Romney will win every “swing” state and will wallop President Barack Obama 320-218 in the electoral college vote, according to the forecast by two professors running the University of Colorado computer model, as reported by the London Daily Mail: The computer model projection has correctly predicted every presidential election since 1980.
Most current polls give Obama an edge of 283 to 255 for Romney in the electoral votes, whereby “winner takes all” of the delegates in any state, regardless of the size of the popular vote.
The computer model was constructed by Profs. Kenneth Bickers and Michael Berry, who base their predictions on economic data, income per capita, and unemployment figures for each state. The computer model prediction could change as data changes. The current forecast is based on June data and will be updated after September data is collected.
Obama enters the election race, which officially begins after each candidate wins the nomination at the party conventions, with a jobless rate of 8.3 percent. There are no signs of its declining significantly, and it even could rise slightly. Moreover, the “real” rate is above 15 percent when including millions of Americans who simply have given up looking for work.

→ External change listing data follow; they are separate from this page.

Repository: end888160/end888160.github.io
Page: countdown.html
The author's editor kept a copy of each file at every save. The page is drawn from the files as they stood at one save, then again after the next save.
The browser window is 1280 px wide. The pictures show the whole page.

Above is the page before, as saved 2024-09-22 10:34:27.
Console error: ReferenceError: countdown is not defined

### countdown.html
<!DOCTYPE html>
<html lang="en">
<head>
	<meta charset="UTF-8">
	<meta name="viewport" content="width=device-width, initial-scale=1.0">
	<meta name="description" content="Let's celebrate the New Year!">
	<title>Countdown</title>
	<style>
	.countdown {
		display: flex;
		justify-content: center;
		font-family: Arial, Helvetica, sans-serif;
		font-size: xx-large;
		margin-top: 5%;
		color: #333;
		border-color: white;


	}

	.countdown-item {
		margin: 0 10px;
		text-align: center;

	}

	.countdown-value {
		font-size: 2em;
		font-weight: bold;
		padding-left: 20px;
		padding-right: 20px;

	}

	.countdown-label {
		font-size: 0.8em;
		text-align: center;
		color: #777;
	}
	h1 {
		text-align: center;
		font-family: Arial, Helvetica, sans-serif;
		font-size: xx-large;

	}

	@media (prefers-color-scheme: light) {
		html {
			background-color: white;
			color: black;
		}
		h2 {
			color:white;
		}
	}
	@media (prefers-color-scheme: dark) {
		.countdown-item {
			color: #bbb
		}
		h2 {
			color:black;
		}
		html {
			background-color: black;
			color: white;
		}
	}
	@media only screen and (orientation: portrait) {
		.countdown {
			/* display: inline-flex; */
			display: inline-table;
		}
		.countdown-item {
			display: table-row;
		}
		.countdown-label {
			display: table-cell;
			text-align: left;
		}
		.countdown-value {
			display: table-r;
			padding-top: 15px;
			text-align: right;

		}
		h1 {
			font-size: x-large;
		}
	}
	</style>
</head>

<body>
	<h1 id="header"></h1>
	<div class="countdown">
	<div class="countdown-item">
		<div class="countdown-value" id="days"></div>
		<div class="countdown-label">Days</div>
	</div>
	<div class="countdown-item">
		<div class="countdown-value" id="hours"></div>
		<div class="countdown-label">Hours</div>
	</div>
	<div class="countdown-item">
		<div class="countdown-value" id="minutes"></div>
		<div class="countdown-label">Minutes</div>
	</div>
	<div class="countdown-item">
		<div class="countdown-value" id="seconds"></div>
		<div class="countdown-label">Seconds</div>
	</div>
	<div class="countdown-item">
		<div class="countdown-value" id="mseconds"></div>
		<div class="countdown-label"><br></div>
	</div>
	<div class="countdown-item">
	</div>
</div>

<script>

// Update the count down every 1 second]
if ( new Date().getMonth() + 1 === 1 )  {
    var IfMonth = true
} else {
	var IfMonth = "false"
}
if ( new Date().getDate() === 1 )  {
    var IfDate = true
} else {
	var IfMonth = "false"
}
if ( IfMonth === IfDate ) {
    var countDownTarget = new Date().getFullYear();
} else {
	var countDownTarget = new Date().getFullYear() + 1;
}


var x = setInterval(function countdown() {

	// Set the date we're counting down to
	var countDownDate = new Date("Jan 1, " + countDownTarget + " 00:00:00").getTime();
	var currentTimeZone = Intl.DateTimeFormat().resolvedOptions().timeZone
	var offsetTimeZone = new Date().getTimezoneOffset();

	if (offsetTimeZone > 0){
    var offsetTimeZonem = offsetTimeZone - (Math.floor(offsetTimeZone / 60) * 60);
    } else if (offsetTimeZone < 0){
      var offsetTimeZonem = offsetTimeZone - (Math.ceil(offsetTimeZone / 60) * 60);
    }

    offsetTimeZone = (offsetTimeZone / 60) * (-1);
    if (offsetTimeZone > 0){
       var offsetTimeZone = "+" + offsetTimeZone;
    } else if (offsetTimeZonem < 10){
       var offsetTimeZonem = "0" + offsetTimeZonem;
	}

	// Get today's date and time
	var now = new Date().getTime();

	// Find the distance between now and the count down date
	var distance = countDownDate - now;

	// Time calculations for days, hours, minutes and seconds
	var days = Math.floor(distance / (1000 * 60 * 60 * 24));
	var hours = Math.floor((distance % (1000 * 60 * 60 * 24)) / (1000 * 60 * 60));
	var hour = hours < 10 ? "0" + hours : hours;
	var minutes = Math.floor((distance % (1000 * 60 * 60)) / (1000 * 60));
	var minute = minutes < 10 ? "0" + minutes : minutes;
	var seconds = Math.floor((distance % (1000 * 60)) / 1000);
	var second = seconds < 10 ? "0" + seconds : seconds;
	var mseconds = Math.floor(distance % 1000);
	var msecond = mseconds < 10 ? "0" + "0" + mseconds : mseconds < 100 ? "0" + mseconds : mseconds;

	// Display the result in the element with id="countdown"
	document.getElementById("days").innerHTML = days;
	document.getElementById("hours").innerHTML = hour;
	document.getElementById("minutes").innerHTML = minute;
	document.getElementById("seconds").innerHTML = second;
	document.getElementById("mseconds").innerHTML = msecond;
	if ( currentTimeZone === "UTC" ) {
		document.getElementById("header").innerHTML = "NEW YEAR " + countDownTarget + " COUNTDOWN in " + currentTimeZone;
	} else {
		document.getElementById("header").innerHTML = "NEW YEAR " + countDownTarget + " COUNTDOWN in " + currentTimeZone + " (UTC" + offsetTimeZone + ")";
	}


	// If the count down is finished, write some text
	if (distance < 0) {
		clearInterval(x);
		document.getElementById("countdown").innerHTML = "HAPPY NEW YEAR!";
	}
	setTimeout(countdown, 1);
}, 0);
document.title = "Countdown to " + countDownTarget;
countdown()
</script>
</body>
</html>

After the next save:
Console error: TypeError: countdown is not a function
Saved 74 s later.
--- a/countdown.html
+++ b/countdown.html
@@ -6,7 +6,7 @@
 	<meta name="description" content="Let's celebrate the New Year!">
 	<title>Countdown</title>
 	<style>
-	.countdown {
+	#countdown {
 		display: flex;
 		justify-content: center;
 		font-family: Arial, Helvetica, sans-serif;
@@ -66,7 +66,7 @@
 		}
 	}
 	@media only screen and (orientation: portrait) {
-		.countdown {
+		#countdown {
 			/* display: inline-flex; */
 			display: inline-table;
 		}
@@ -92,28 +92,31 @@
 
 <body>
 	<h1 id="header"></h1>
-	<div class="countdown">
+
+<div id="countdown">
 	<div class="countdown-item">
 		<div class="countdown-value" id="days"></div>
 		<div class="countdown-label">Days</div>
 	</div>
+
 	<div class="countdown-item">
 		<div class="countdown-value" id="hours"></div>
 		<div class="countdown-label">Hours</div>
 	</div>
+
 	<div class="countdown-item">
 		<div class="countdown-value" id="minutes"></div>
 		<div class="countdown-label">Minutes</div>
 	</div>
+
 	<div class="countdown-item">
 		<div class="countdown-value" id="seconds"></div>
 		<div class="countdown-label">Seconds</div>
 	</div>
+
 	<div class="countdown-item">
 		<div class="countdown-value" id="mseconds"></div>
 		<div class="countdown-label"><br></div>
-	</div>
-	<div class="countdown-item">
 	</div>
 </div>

Prof. Berry told the London newspaper that if voters perceive the economy as having improved since Obama was elected in 2008, he could win a second term. If not, Romney will win several states that polls show as doubtful or leaning towards the president.
Meanwhile, the popular polls show a virtual dead-heat, while most Americans, asked to predict the outcome of the November vote, think that President Obama will be re-elected.
One negative factor for Obama could be a low turnout of Democrats, whom polls show as favoring him but without much enthusiasm, while Republican voters are fervent in their dislike of the president.